▶ **Materials provided**:
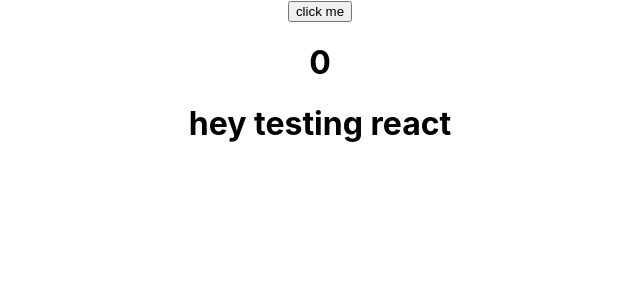
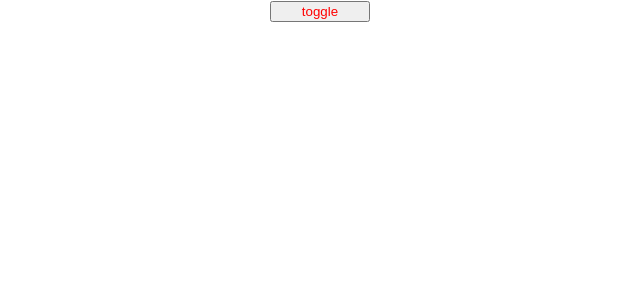
Before and after one commit to ankushpille/my-contrib-react-app, a React (Create React App) app: page / in a window 1280 px wide. Shown: the top 300 px of the page, without its empty margins (320-960 px from the left). Built offline with nearby package versions, Linux system fonts and the light colour scheme.

Commit message:
toggle using usestate practice

```diff
--- a/src/UseStateExample.jsx
+++ b/src/UseStateExample.jsx
@@ -2,18 +2,25 @@ import {useState} from 'react'
 
 function UseStateExample(){
     const [count,setCount] = useState(0);
+    const [toggled,setToggled] = useState(false);
 
-    const handleClick = () => {
-        setCount(count +1)
-    }
+    // const handleClick = () => {
+    //     setCount(count +1)
+    // }
+
+
+
+
+
+
 
     return (
         <>
-         <button onClick={handleClick}>
+         {/* <button onClick={handleClick}>
             click me
-         </button>
-         <h1>{count}</h1>
-         <h1>hey testing react</h1>
+         </button> */}
+          <button style={{width : '100px', color: toggled ? 'green' : 'red'}} onClick={() => setToggled(!toggled)}>toggle</button>
+          {}
         </>
     )
 }
```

▶ **Exercise directions**: A verbatim copy of every record is to be produced, and pictures are to be excluded from it.

▶ **Response**:
Before and after one commit to ankushpille/my-contrib-react-app, a React (Create React App) app: page / in a window 1280 px wide. Shown: the top 300 px of the page, without its empty margins (320-960 px from the left). Built offline with nearby package versions, Linux system fonts and the light colour scheme.

Commit message:
toggle using usestate practice

```diff
--- a/src/UseStateExample.jsx
+++ b/src/UseStateExample.jsx
@@ -2,18 +2,25 @@ import {useState} from 'react'
 
 function UseStateExample(){
     const [count,setCount] = useState(0);
+    const [toggled,setToggled] = useState(false);
 
-    const handleClick = () => {
-        setCount(count +1)
-    }
+    // const handleClick = () => {
+    //     setCount(count +1)
+    // }
+
+
+
+
+
+
 
     return (
         <>
-         <button onClick={handleClick}>
+         {/* <button onClick={handleClick}>
             click me
-         </button>
-         <h1>{count}</h1>
-         <h1>hey testing react</h1>
+         </button> */}
+          <button style={{width : '100px', color: toggled ? 'green' : 'red'}} onClick={() => setToggled(!toggled)}>toggle</button>
+          {}
         </>
     )
 }
```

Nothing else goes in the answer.